__Exercise requirements__
Omit the pictures and reproduce the rest of the listing exactly.

__Exercise data__
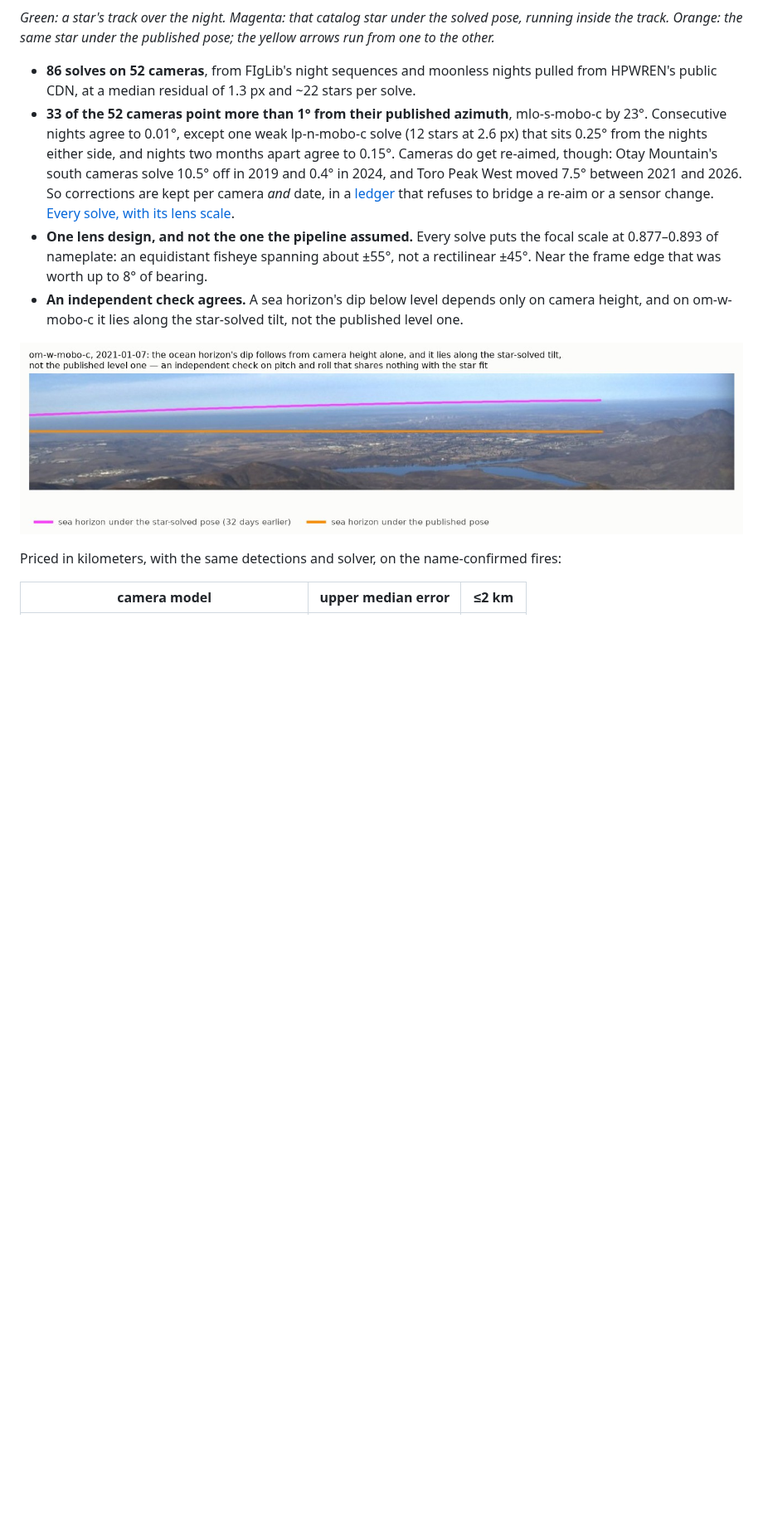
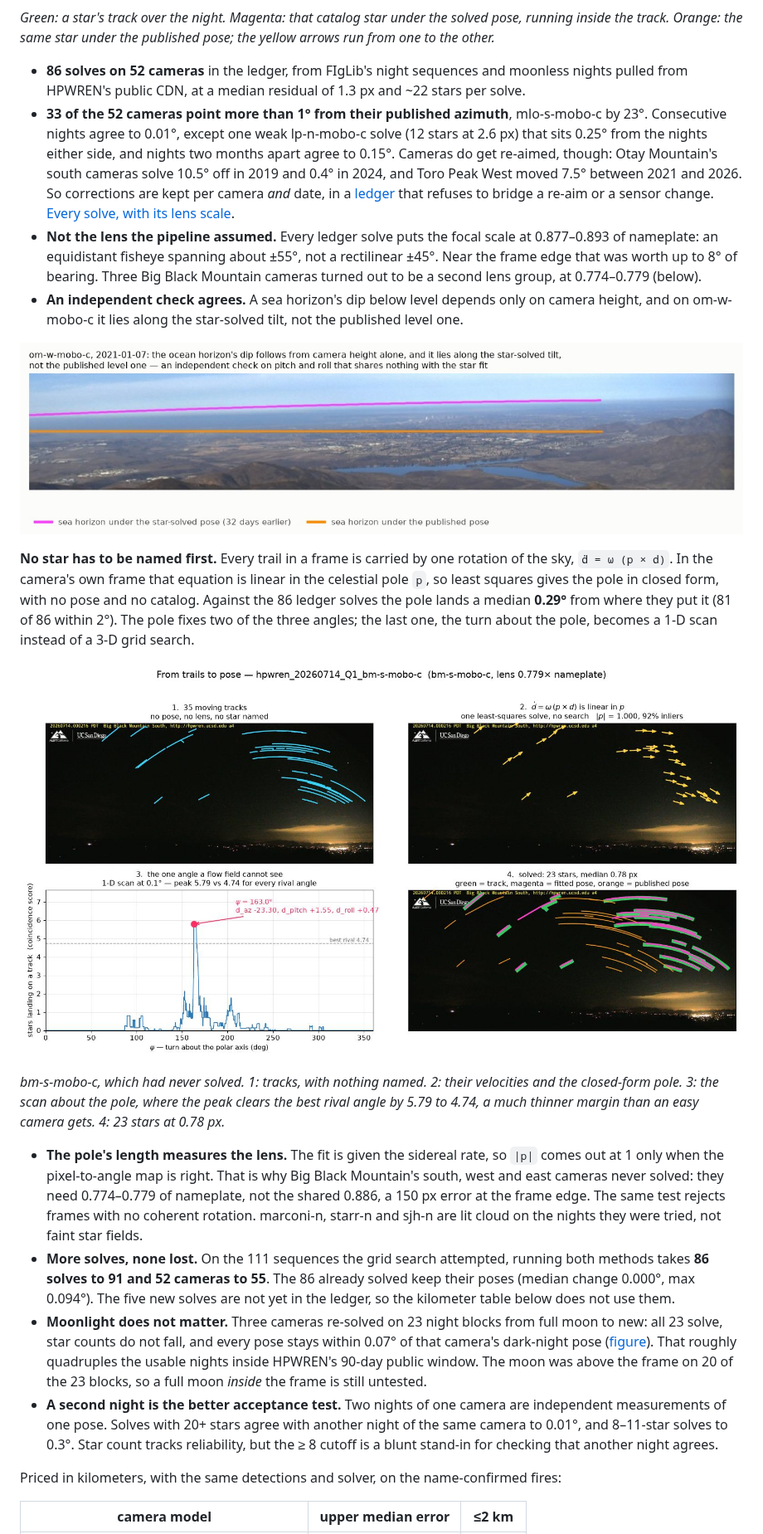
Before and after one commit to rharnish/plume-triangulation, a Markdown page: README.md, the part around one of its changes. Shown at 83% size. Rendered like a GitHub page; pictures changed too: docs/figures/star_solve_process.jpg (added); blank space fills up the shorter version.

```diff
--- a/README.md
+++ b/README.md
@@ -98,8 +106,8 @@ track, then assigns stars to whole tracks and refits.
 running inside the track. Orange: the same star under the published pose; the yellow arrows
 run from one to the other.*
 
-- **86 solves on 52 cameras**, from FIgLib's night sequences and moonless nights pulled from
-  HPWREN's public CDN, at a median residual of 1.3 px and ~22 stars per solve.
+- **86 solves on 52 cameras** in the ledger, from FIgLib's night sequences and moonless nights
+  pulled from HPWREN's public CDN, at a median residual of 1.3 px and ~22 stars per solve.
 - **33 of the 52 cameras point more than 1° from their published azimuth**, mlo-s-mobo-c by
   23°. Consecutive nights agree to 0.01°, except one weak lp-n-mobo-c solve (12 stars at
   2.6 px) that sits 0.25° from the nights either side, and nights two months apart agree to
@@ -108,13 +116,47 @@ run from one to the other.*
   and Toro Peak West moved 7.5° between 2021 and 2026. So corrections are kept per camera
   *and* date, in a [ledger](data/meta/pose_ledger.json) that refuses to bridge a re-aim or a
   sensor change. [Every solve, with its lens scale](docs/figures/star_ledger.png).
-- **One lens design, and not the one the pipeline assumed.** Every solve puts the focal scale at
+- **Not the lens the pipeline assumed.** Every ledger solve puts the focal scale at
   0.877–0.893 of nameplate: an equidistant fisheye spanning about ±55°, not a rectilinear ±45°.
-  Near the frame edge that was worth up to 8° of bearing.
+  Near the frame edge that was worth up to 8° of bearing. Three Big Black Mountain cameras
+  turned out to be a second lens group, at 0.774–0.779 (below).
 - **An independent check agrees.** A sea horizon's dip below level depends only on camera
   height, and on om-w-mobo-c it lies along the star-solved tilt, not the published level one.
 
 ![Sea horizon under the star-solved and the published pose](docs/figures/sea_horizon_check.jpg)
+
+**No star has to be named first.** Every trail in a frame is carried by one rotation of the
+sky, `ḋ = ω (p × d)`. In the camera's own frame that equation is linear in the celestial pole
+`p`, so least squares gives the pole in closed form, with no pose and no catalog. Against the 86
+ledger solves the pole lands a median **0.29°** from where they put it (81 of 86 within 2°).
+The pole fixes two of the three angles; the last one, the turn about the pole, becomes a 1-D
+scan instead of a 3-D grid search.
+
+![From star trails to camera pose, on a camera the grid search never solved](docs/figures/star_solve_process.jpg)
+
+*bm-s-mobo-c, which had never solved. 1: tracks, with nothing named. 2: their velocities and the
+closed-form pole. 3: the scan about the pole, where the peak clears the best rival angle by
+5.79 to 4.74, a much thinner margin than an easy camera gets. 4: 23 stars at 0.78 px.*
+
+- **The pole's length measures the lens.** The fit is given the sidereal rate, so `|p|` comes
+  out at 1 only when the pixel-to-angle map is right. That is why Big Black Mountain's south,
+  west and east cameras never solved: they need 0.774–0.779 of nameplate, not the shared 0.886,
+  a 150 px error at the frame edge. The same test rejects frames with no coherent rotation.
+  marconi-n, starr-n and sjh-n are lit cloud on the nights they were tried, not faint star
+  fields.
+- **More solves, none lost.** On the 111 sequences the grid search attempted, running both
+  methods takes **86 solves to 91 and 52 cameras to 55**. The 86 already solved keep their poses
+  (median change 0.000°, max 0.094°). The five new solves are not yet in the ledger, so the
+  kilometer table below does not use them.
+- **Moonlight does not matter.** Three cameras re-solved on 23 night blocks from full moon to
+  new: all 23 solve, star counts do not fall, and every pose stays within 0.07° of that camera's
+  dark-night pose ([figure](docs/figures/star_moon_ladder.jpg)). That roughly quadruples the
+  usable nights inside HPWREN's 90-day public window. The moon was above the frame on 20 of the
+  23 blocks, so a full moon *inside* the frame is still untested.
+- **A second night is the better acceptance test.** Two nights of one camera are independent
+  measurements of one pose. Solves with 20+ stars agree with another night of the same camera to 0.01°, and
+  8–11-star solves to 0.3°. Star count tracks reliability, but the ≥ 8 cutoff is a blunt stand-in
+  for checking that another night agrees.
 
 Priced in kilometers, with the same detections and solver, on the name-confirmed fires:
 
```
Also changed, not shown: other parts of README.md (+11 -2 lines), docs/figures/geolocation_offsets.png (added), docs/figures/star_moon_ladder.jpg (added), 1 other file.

__Exercise result__
Before and after one commit to rharnish/plume-triangulation, a Markdown page: README.md, the part around one of its changes. Shown at 83% size. Rendered like a GitHub page; pictures changed too: docs/figures/star_solve_process.jpg (added); blank space fills up the shorter version.

```diff
--- a/README.md
+++ b/README.md
@@ -98,8 +106,8 @@ track, then assigns stars to whole tracks and refits.
 running inside the track. Orange: the same star under the published pose; the yellow arrows
 run from one to the other.*
 
-- **86 solves on 52 cameras**, from FIgLib's night sequences and moonless nights pulled from
-  HPWREN's public CDN, at a median residual of 1.3 px and ~22 stars per solve.
+- **86 solves on 52 cameras** in the ledger, from FIgLib's night sequences and moonless nights
+  pulled from HPWREN's public CDN, at a median residual of 1.3 px and ~22 stars per solve.
 - **33 of the 52 cameras point more than 1° from their published azimuth**, mlo-s-mobo-c by
   23°. Consecutive nights agree to 0.01°, except one weak lp-n-mobo-c solve (12 stars at
   2.6 px) that sits 0.25° from the nights either side, and nights two months apart agree to
@@ -108,13 +116,47 @@ run from one to the other.*
   and Toro Peak West moved 7.5° between 2021 and 2026. So corrections are kept per camera
   *and* date, in a [ledger](data/meta/pose_ledger.json) that refuses to bridge a re-aim or a
   sensor change. [Every solve, with its lens scale](docs/figures/star_ledger.png).
-- **One lens design, and not the one the pipeline assumed.** Every solve puts the focal scale at
+- **Not the lens the pipeline assumed.** Every ledger solve puts the focal scale at
   0.877–0.893 of nameplate: an equidistant fisheye spanning about ±55°, not a rectilinear ±45°.
-  Near the frame edge that was worth up to 8° of bearing.
+  Near the frame edge that was worth up to 8° of bearing. Three Big Black Mountain cameras
+  turned out to be a second lens group, at 0.774–0.779 (below).
 - **An independent check agrees.** A sea horizon's dip below level depends only on camera
   height, and on om-w-mobo-c it lies along the star-solved tilt, not the published level one.
 
 ![Sea horizon under the star-solved and the published pose](docs/figures/sea_horizon_check.jpg)
+
+**No star has to be named first.** Every trail in a frame is carried by one rotation of the
+sky, `ḋ = ω (p × d)`. In the camera's own frame that equation is linear in the celestial pole
+`p`, so least squares gives the pole in closed form, with no pose and no catalog. Against the 86
+ledger solves the pole lands a median **0.29°** from where they put it (81 of 86 within 2°).
+The pole fixes two of the three angles; the last one, the turn about the pole, becomes a 1-D
+scan instead of a 3-D grid search.
+
+![From star trails to camera pose, on a camera the grid search never solved](docs/figures/star_solve_process.jpg)
+
+*bm-s-mobo-c, which had never solved. 1: tracks, with nothing named. 2: their velocities and the
+closed-form pole. 3: the scan about the pole, where the peak clears the best rival angle by
+5.79 to 4.74, a much thinner margin than an easy camera gets. 4: 23 stars at 0.78 px.*
+
+- **The pole's length measures the lens.** The fit is given the sidereal rate, so `|p|` comes
+  out at 1 only when the pixel-to-angle map is right. That is why Big Black Mountain's south,
+  west and east cameras never solved: they need 0.774–0.779 of nameplate, not the shared 0.886,
+  a 150 px error at the frame edge. The same test rejects frames with no coherent rotation.
+  marconi-n, starr-n and sjh-n are lit cloud on the nights they were tried, not faint star
+  fields.
+- **More solves, none lost.** On the 111 sequences the grid search attempted, running both
+  methods takes **86 solves to 91 and 52 cameras to 55**. The 86 already solved keep their poses
+  (median change 0.000°, max 0.094°). The five new solves are not yet in the ledger, so the
+  kilometer table below does not use them.
+- **Moonlight does not matter.** Three cameras re-solved on 23 night blocks from full moon to
+  new: all 23 solve, star counts do not fall, and every pose stays within 0.07° of that camera's
+  dark-night pose ([figure](docs/figures/star_moon_ladder.jpg)). That roughly quadruples the
+  usable nights inside HPWREN's 90-day public window. The moon was above the frame on 20 of the
+  23 blocks, so a full moon *inside* the frame is still untested.
+- **A second night is the better acceptance test.** Two nights of one camera are independent
+  measurements of one pose. Solves with 20+ stars agree with another night of the same camera to 0.01°, and
+  8–11-star solves to 0.3°. Star count tracks reliability, but the ≥ 8 cutoff is a blunt stand-in
+  for checking that another night agrees.
 
 Priced in kilometers, with the same detections and solver, on the name-confirmed fires:
 
```
Also changed, not shown: other parts of README.md (+11 -2 lines), docs/figures/geolocation_offsets.png (added), docs/figures/star_moon_ladder.jpg (added), 1 other file.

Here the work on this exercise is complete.